#### Material for this exercise

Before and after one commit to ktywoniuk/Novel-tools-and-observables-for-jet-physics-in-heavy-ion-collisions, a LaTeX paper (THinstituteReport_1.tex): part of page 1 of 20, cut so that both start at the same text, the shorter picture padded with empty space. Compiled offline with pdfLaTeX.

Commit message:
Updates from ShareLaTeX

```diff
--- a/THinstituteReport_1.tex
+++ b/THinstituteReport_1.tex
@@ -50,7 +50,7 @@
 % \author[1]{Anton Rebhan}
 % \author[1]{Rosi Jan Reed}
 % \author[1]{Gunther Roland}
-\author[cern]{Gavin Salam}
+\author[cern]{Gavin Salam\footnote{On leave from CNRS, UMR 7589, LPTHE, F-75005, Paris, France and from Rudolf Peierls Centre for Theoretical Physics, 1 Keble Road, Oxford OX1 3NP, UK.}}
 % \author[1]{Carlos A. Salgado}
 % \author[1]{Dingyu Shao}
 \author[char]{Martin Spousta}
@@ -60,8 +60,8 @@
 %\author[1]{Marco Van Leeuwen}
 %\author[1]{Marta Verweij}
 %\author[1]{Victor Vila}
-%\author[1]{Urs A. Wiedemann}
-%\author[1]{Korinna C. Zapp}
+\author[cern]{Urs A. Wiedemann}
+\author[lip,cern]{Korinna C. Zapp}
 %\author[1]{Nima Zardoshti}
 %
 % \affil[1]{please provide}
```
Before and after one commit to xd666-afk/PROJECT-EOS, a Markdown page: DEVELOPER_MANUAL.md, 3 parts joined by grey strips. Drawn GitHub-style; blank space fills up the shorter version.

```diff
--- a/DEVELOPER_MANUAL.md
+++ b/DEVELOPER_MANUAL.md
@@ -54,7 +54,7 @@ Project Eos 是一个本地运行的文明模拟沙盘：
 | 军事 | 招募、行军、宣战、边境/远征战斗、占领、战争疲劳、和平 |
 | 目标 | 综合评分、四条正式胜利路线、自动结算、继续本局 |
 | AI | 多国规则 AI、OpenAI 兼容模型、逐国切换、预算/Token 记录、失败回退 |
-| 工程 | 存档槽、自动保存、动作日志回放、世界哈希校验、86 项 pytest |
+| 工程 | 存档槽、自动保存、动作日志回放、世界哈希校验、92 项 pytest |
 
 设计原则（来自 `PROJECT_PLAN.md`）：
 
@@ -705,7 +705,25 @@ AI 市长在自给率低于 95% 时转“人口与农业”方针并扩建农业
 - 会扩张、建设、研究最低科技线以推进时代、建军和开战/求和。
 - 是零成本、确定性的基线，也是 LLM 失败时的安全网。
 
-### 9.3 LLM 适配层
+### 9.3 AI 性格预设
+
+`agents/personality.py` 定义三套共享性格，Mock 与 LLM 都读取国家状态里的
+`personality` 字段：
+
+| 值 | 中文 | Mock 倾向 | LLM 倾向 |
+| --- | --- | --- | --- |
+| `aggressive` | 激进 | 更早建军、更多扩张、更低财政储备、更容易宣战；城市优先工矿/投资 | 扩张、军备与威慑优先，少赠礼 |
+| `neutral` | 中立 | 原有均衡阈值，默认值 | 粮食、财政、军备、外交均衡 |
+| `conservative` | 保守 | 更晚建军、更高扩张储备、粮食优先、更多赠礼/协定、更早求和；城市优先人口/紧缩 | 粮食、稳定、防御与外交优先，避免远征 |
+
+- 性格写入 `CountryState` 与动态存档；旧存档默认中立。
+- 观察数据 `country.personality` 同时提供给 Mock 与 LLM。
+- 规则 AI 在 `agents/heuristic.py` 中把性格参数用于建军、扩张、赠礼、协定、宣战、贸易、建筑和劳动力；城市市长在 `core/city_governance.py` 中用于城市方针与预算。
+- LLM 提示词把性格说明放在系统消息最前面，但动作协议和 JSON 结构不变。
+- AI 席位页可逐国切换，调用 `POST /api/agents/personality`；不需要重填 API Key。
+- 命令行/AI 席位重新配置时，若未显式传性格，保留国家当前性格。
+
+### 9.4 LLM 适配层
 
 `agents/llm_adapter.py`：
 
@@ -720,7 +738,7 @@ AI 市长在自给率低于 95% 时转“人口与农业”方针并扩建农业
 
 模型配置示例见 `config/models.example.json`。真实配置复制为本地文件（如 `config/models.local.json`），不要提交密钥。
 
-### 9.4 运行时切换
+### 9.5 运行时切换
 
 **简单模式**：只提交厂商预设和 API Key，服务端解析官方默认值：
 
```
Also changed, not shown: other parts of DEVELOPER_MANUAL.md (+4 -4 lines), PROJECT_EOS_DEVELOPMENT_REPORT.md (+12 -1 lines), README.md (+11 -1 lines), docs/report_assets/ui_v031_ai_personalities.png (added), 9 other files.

#### Try it
The lines of the records that contain the string "Mock" should be located and copied.

#### Written answer
+`agents/personality.py` 定义三套共享性格，Mock 与 LLM 都读取国家状态里的
+| 值 | 中文 | Mock 倾向 | LLM 倾向 |
+- 观察数据 `country.personality` 同时提供给 Mock 与 LLM。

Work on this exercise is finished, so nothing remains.